Before-and-after change data:

====

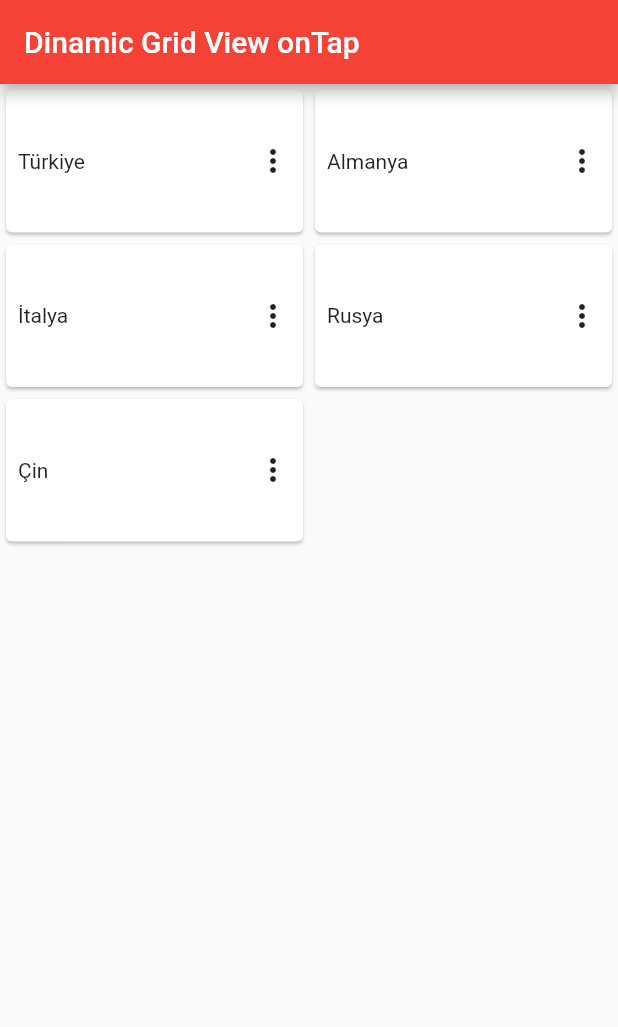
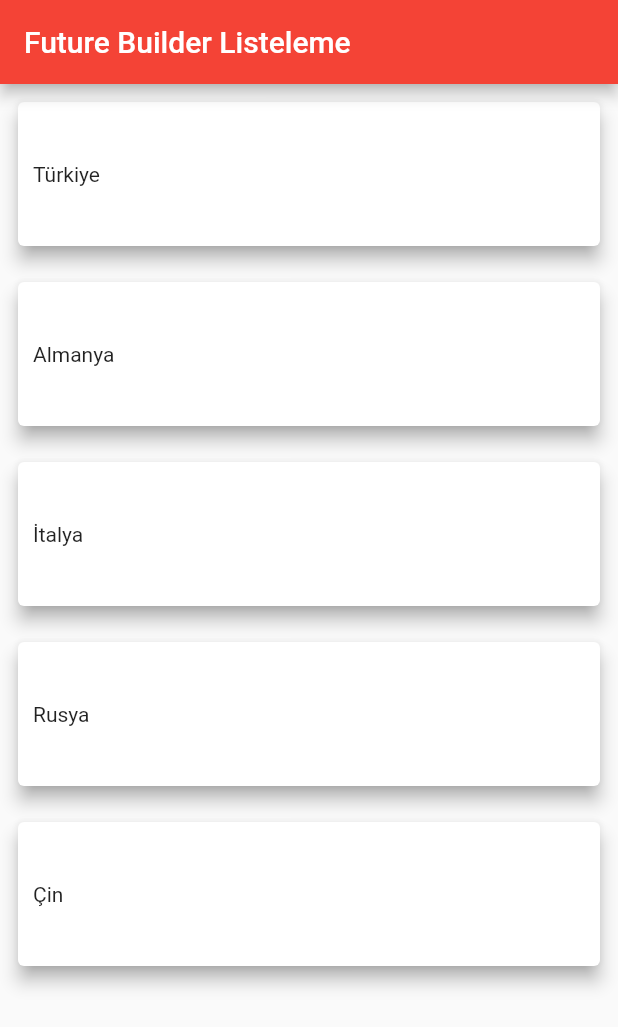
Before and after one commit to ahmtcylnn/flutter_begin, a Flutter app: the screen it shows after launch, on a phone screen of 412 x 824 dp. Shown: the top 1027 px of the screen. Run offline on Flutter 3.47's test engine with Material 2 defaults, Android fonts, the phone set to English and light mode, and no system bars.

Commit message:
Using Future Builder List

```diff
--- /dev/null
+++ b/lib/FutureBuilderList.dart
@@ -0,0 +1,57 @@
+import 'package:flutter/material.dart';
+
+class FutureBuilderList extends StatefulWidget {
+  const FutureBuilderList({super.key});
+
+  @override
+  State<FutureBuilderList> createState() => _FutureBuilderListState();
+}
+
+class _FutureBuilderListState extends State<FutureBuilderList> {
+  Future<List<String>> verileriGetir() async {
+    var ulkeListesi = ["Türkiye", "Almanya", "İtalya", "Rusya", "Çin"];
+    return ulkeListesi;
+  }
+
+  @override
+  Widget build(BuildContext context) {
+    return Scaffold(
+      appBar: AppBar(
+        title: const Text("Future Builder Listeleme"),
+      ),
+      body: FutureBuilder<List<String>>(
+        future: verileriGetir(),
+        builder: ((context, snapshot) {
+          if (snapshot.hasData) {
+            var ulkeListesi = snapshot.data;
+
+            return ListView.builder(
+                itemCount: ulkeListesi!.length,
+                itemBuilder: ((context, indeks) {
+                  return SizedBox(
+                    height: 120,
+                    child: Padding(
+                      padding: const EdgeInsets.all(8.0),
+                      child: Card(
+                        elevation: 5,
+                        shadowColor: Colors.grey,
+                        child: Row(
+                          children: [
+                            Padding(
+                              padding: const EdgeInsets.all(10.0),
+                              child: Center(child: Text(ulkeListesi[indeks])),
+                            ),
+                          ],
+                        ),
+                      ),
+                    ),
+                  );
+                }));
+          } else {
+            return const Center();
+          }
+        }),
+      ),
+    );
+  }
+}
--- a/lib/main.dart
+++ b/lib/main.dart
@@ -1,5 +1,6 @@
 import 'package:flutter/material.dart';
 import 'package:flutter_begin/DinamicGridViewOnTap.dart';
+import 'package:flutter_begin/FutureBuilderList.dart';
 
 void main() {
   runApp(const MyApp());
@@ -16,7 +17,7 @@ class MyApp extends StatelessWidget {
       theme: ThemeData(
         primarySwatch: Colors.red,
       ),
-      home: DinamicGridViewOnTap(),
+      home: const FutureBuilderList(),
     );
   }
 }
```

====

• WHAT YOU WILL DO
Extract every line containing the string "EdgeInsets" from the data above.

• RESPONSE BOX
+                      padding: const EdgeInsets.all(8.0),
+                              padding: const EdgeInsets.all(10.0),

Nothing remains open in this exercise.